§ **REQUIRED ACTION**: All entries must be repeated exactly; do not include the pictures.

─── RECORDED INFORMATION ───

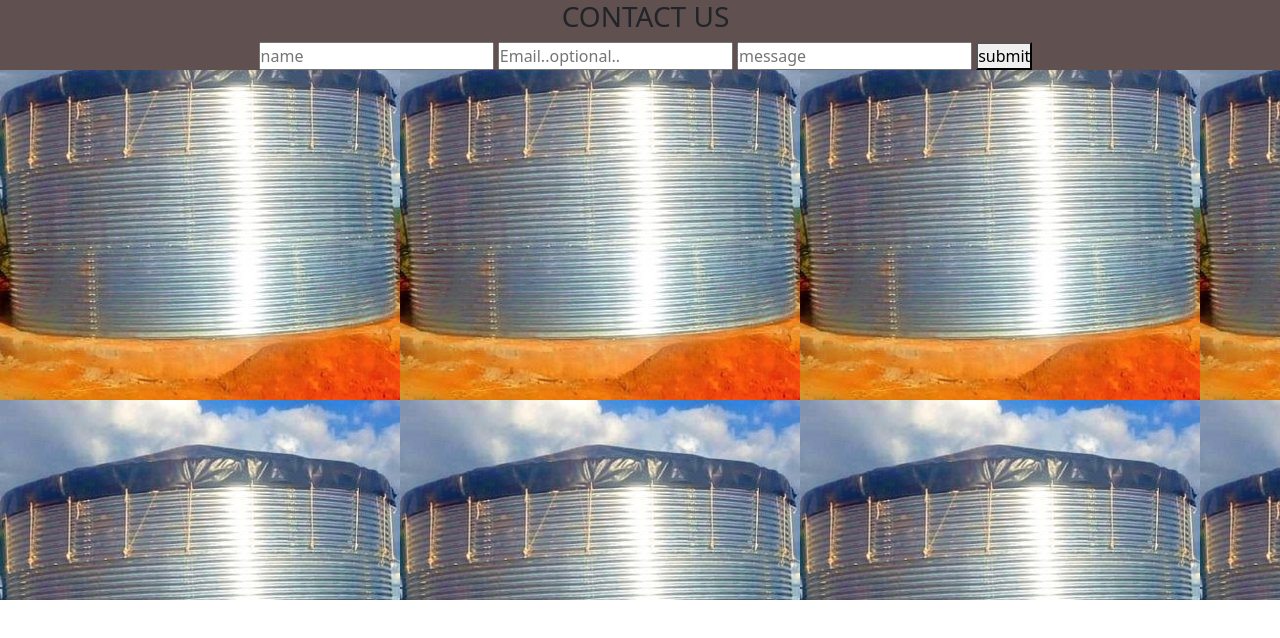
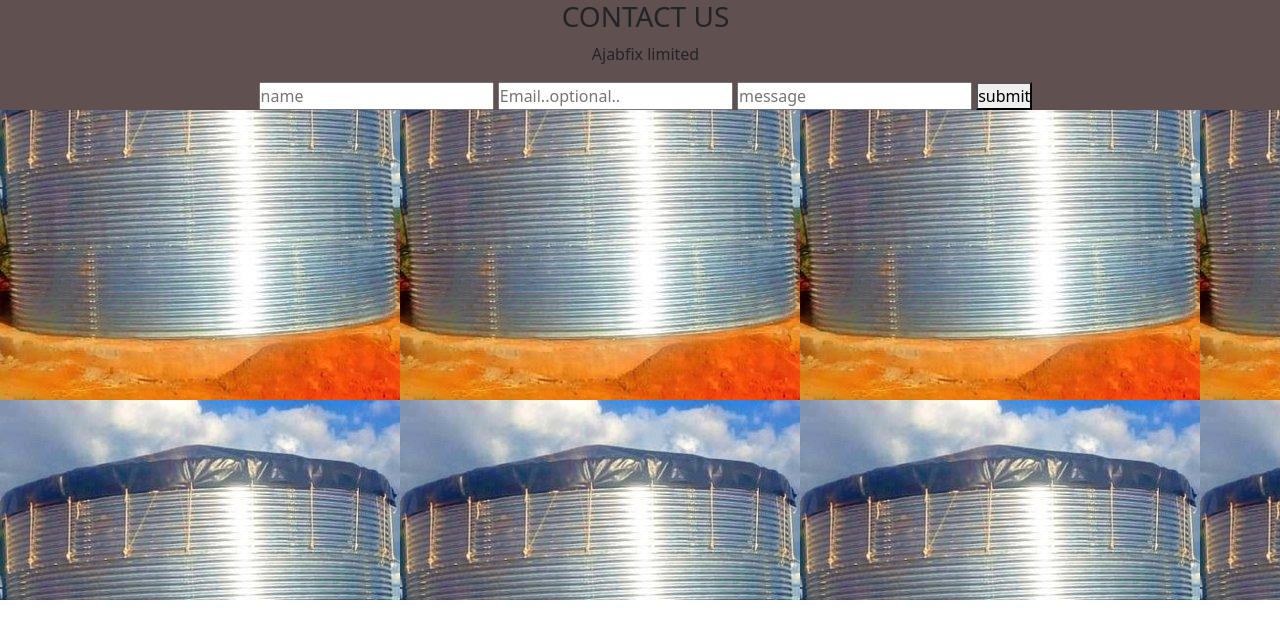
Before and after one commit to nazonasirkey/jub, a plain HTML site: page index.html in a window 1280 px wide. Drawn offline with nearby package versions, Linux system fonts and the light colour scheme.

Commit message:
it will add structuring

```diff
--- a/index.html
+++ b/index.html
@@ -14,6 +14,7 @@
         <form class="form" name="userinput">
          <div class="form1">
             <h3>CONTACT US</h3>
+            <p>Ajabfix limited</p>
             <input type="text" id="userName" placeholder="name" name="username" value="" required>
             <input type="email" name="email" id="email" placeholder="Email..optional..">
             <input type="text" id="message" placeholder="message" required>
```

───

§ **FINISHED TASK**:
Before and after one commit to nazonasirkey/jub, a plain HTML site: page index.html in a window 1280 px wide. Drawn offline with nearby package versions, Linux system fonts and the light colour scheme.

Commit message:
it will add structuring

```diff
--- a/index.html
+++ b/index.html
@@ -14,6 +14,7 @@
         <form class="form" name="userinput">
          <div class="form1">
             <h3>CONTACT US</h3>
+            <p>Ajabfix limited</p>
             <input type="text" id="userName" placeholder="name" name="username" value="" required>
             <input type="email" name="email" id="email" placeholder="Email..optional..">
             <input type="text" id="message" placeholder="message" required>
```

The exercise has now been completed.